16
Aug

A previous post addressed the situation where individuals other than the deponent, court reporter, and counsel attend a deposition at the invitation of one party and without notice to the other side. In short, while the best practice is to provide advance notice to opposing counsel, there are no clear prohibitions. But that situation assumed that those invited to the deposition would be physically present, and thus their attendance known. With the increasing use of live-stream technology in depositions, ...

11
Aug

SBW Dominates Top 100

We try to be modest (at least as modest as trial lawyers can be). But we can’t help but mention this: all five of our firm’s partners were named as Washington SuperLawyers for 2017 (Dave Bruce, Jim Savitt, Michele Stephen, Steve Willey and Miles Yanick), and four made the list of the Top 100 lawyers in Washington. See 2017 Washington Superlawyers Top 100 list. ...

27
Mar

Landslide defense attorney David N. Bruce, co-founding partner of the law firm Savitt Bruce & Willey and former Senior Assistant Attorney for the City of Seattle, recently discussed the interests of government when communicating and acting in the wake of a landslide or natural disaster. His remarks, made at "Landslide Law and Science", a conference held March 2-3, 2017 in Seattle, with supporting photos and exhibits follow. Introduction My thesis is that the government has at least two interests ...

02
Mar

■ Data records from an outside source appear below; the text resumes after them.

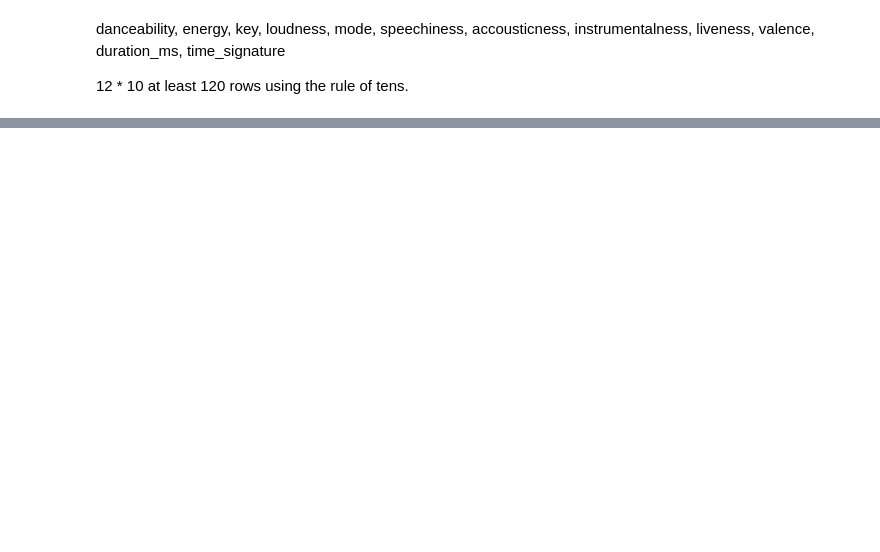
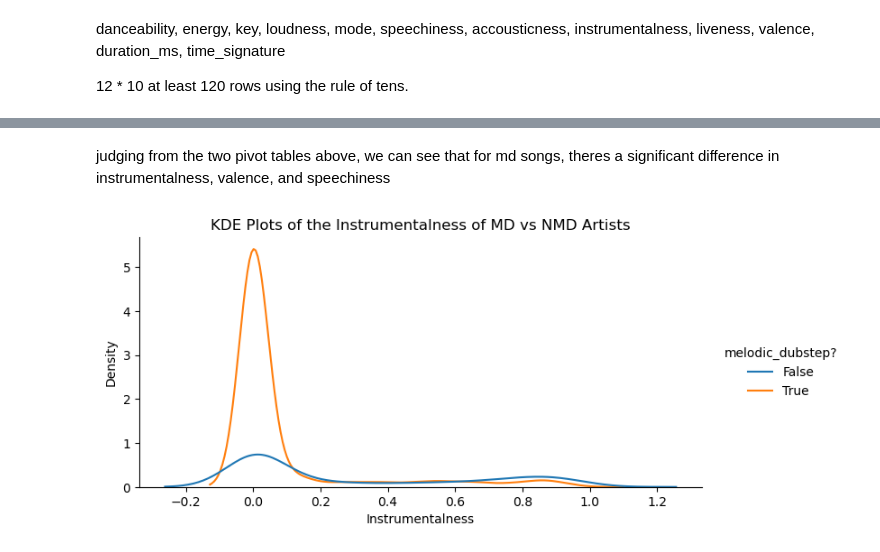
Before and after one commit to dtjunior8/EDM_Classifier, a Jupyter notebook: Untitled.ipynb, the cells around one changed output, grey strips where cells are left out. Drawn from its saved outputs; the diff is of its cells as text; code cells hidden in the pictures; blank space fills up the shorter version.

```diff
--- a/Untitled.ipynb
+++ b/Untitled.ipynb
@@ -170,0 +245,6 @@ for artist in melodic_dubstep_tracks.keys():
+# %%
+# add the "y" variable to identify whether or not a song is "melodic_dubstep" or not
+
+md_artist_list = list(melodic_dubstep.keys())
+
+df['melodic_dubstep?'] = df['artist'].isin(md_artist_list)
@@ -170,0 +272,2 @@ for artist in melodic_dubstep_tracks.keys():
+# %%
+df = df.drop(columns = ["id", "track_href", "analysis_url"])
@@ -170,0 +341,12 @@ for artist in melodic_dubstep_tracks.keys():
+# %% [markdown]
+judging from the two pivot tables above, we can see that for md songs, theres a significant difference in instrumentalness, valence, and speechiness
+# %%
+#make KDE and violin plots for instrumentalness
+
+sns.displot(data = df, x = "instrumentalness", hue = 'melodic_dubstep?', kind="kde",
+            height = 3.5, aspect = 7/3.5)
+plt.title("KDE Plots of the Instrumentalness of MD vs NMD Artists")
+plt.xlabel("Instrumentalness")
+plt.show()
+# %% [output]
+[figure, added]
```
Also changed, not shown: parts of 45 cells of this notebook, 1 other file.
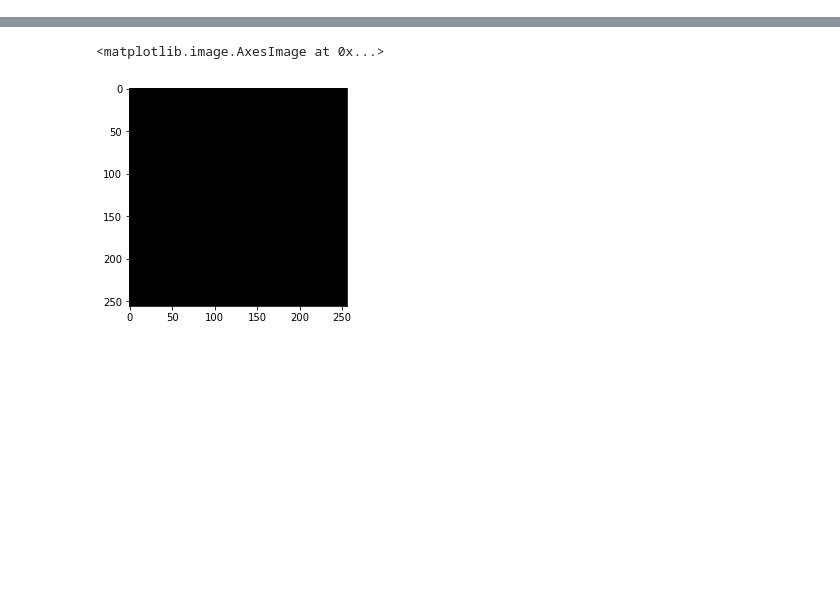
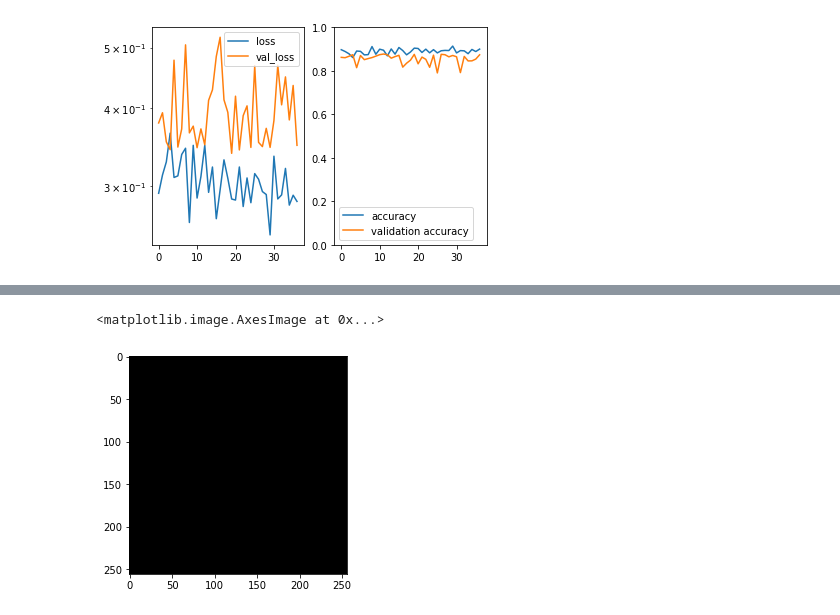
Before and after one commit to justinpaulturner/nasa_space_apps, a Jupyter notebook: SpaceApps.ipynb, the cells around one changed output, grey strips where cells are left out. Cells and saved outputs as stored; diff of their text form; code cells hidden in the pictures; blank space fills up the shorter version.

Commit message:
Have the fit_generator working

```diff
--- a/SpaceApps.ipynb
+++ b/SpaceApps.ipynb
@@ -51,7 +94,7 @@ class UnetGenerator(tf.keras.utils.Sequence):
 
     def __init__(self, data_path,
                  to_fit=True, batch_size=1, dim=(256, 256),
-                 n_channels=6, shuffle=True, augment=False):
+                 n_channels=6, shuffle=True, augment=True):
         'Initialization'
         self.data_path = data_path
         self.tif_list = []
@@ -324,12 +367,15 @@ class PlotLearning(tf.keras.callbacks.Callback):
 
     def on_epoch_end(self, epoch, logs={}):
 
+        #print
+        print()
+
         self.logs.append(logs)
         self.x.append(self.i)
         self.losses.append(logs.get('loss'))
         self.val_losses.append(logs.get('val_loss'))
-        self.acc.append(logs.get('accuracy'))
-        self.val_acc.append(logs.get('val_accuracy'))
+        self.acc.append(logs.get('acc'))
+        self.val_acc.append(logs.get('val_acc'))
         self.i += 1
         f, (ax1, ax2) = plt.subplots(1, 2, sharex=True)
 
@@ -340,11 +386,12 @@ class PlotLearning(tf.keras.callbacks.Callback):
         ax1.plot(self.x, self.val_losses, label="val_loss")
         ax1.legend()
 
+        ax2.set_ylim([0,1])
         ax2.plot(self.x, self.acc, label="accuracy")
         ax2.plot(self.x, self.val_acc, label="validation accuracy")
         ax2.legend()
 
-        plt.show();
+        plt.show()
 
 pl = PlotLearning()
 callbacks = [
@@ -376,16 +419,17 @@ Use tf.where in 2.0, which has the same broadcast rule as np.where
 
 # splitfolders.ratio("data/input/", output="data/output/", seed=1337, ratio=(.8, .2), group_prefix=2)
 # %%
-train_generator = UnetGenerator('data/output/train/class1', batch_size=4)
-val_generator = UnetGenerator('data/output/val/class1', batch_size=4)
+train_generator = UnetGenerator('data/output/train/class1/', batch_size=4)
+val_generator = UnetGenerator('data/output/val/class1/', batch_size=4)
 # %%
 results = model.fit_generator(
     train_generator,
-    epochs=5,
+    epochs=100,
     steps_per_epoch=13,
     validation_data=val_generator,
     callbacks=callbacks,
     validation_steps=10,
     verbose=1
 )
 # %% [output]
+[figure, added]
```
Also changed, not shown: parts of 7 cells of this notebook.
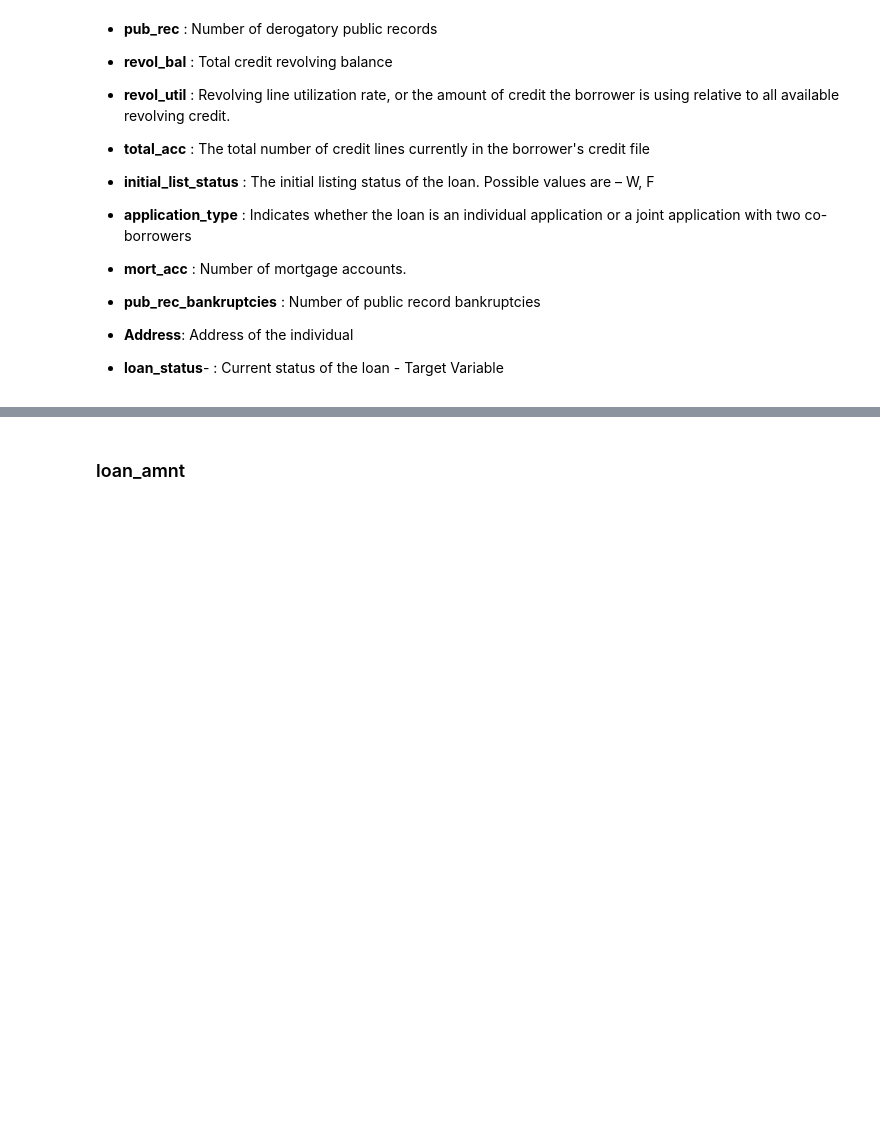
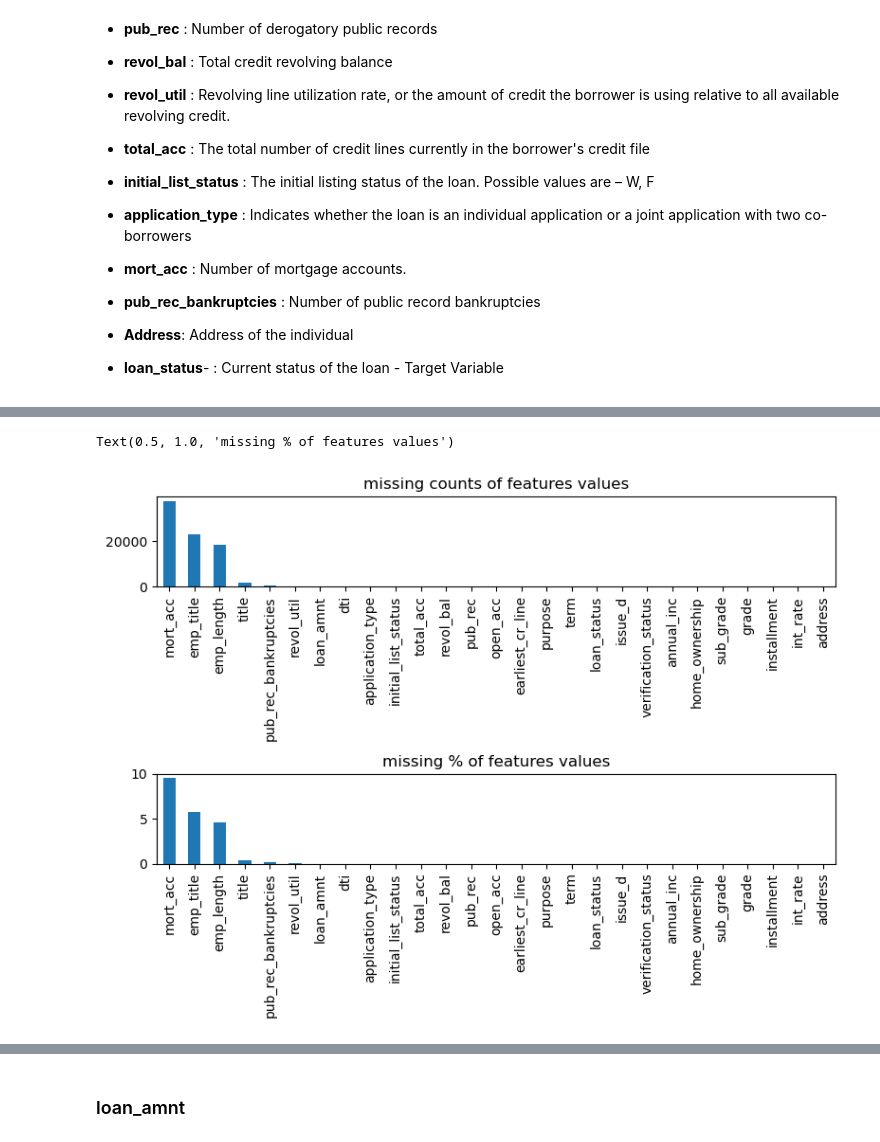
Before and after one commit to UpendraSinghRathore85/ML-Projects-Python, a Jupyter notebook: LogisticRegression/Business Case LoanTap Logistic Regression.ipynb, the cells around one changed output, grey strips where cells are left out. Drawn from its saved outputs; the diff is of its cells as text; code cells hidden in the pictures; blank space fills up the shorter version.

```diff
--- a/LogisticRegression/Business Case LoanTap Logistic Regression.ipynb
+++ b/LogisticRegression/Business Case LoanTap Logistic Regression.ipynb
@@ -148,0 +226,9 @@ sns.countplot(x='loan_status', data=df)
+# %%
+count_missing_values = df.isnull().sum()
+per_missing_values = np.round(df.isnull().sum()/len(df) * 100, 2)
+
+df_missing = pd.DataFrame({
+    'missingCounts': count_missing_values,
+    'missingPercentage': per_missing_values
+})
+df_missing.sort_values(by = 'missingCounts', ascending=False).head(10)
@@ -148,0 +247,12 @@ sns.countplot(x='loan_status', data=df)
+# %%
+plt.figure(figsize=(8,6), tight_layout=True)
+ax1 = plt.subplot(2, 1, 1)
+df_missing.sort_values(by='missingCounts', ascending=False)['missingCounts'].plot(kind='bar')
+ax1.set_title('missing counts of features values')
+
+ax2 = plt.subplot(2, 1, 2)
+df_missing.sort_values(by='missingPercentage', ascending=False)['missingPercentage'].plot(kind='bar')
+ax2.set_title('missing % of features values')
+# %% [output]
+Text(0.5, 1.0, 'missing % of features values')
+[figure, added]
```
Also changed, not shown: parts of 20 cells of this notebook.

Duncan Manville, David Bruce, and Brandi Balanda presented at the Landslides in Washington CLE Conference on March 2nd and 3rd, 2017 in Seattle, WA. David Bruce discussed "After the Slide - Post-Disaster Government Communications and Actions". You may download his presentation materials by clicking here. Brandi Balanda presented "Beyond Oso: Understanding, Avoiding, and Mitigating Spoliatation Issues". You may download her presentation materials by clicking here. Mr. Manville, who was a program chair, spoke on the topic ...

17
Oct

“Spoliation” of evidence occurs when a party with an obligation to preserve evidence in a court case fails to do so. A failure to preserve evidence can take many forms: destroying the evidence, damaging it, or altering it. When spoliation occurs, the party responsible may be held accountable in court through a variety of different sanctions. If a court finds spoliation has occurred, it can impose sanctions as it deems warranted – from monetary sanctions to shifting the burden of proof ...

08
Aug

Increasingly, companies are including arbitration agreements in their contracts with employees, customers, and each other, with the idea that arbitration will shield them from unwanted cost, delay, publicity, or liability. Among other things, there is a general consensus that arbitration avoids wasteful and expensive discovery, leads to quicker and more predictable outcomes, and sidesteps messy jury trials. But are these popular beliefs accurate? And if so, under what circumstances? Is Arbitration Efficient? What’s the most efficient way of ...

17
Dec

Males not Inherently Dangerous

Every once in a while an opinion comes along that reminds me why we endure the intermittent drudgery of reading the advance sheets. The recent decision by the Washington Court of Appeals in Rhodes v. MacHugh[1] is one such decision. Without making light of the serious injuries Mr. Rhodes suffered, which were not at all funny, males everywhere thank Mr. Rhodes for the sacrifice he made in service to the gender. Plaintiff Rhodes and Defendant MacHugh were ...

16
Sep

Some Critical Opportunities to Consider When Your Agreement is Made Part Four of Four (read Part One, Part Two, and Part Three) Unlike court rules, none of the ready-made sets of procedural rules for arbitration is set in stone. Agreements to arbitrate—and governing how to arbitrate—are just that: agreements. As a result, almost the whole of the arbitration process can be managed and controlled, if only a party takes the time to craft ...

07
Sep

Discovery and Depositions Vary Greatly Depending on the Rules You Selected Part Three of Four (read Part One, and Part Two) Perhaps the most significant area of difference among the various arbitration rules out there also is one where the differences are most significant: discovery. For example, under the AAA rules, an arbitrator “may” require the parties to exchange documents that they intend to rely on and “may” allow requests for production of “relevant and material” documents.[1] ...

21
Aug

Some Surprises You’ll Find Inside the Most Common Rules Part Two of Four (read Part One here) Some of the ramifications of a provision calling for arbitration with, for example, the AAA or under AAA procedural rules might surprise people. For instance, even when parties only agree to arbitrate under AAA rules, they also agree—by virtue of those rules—that the AAA will administer the arbitration (and charge its standard administration fees, which can be significant).[1] ...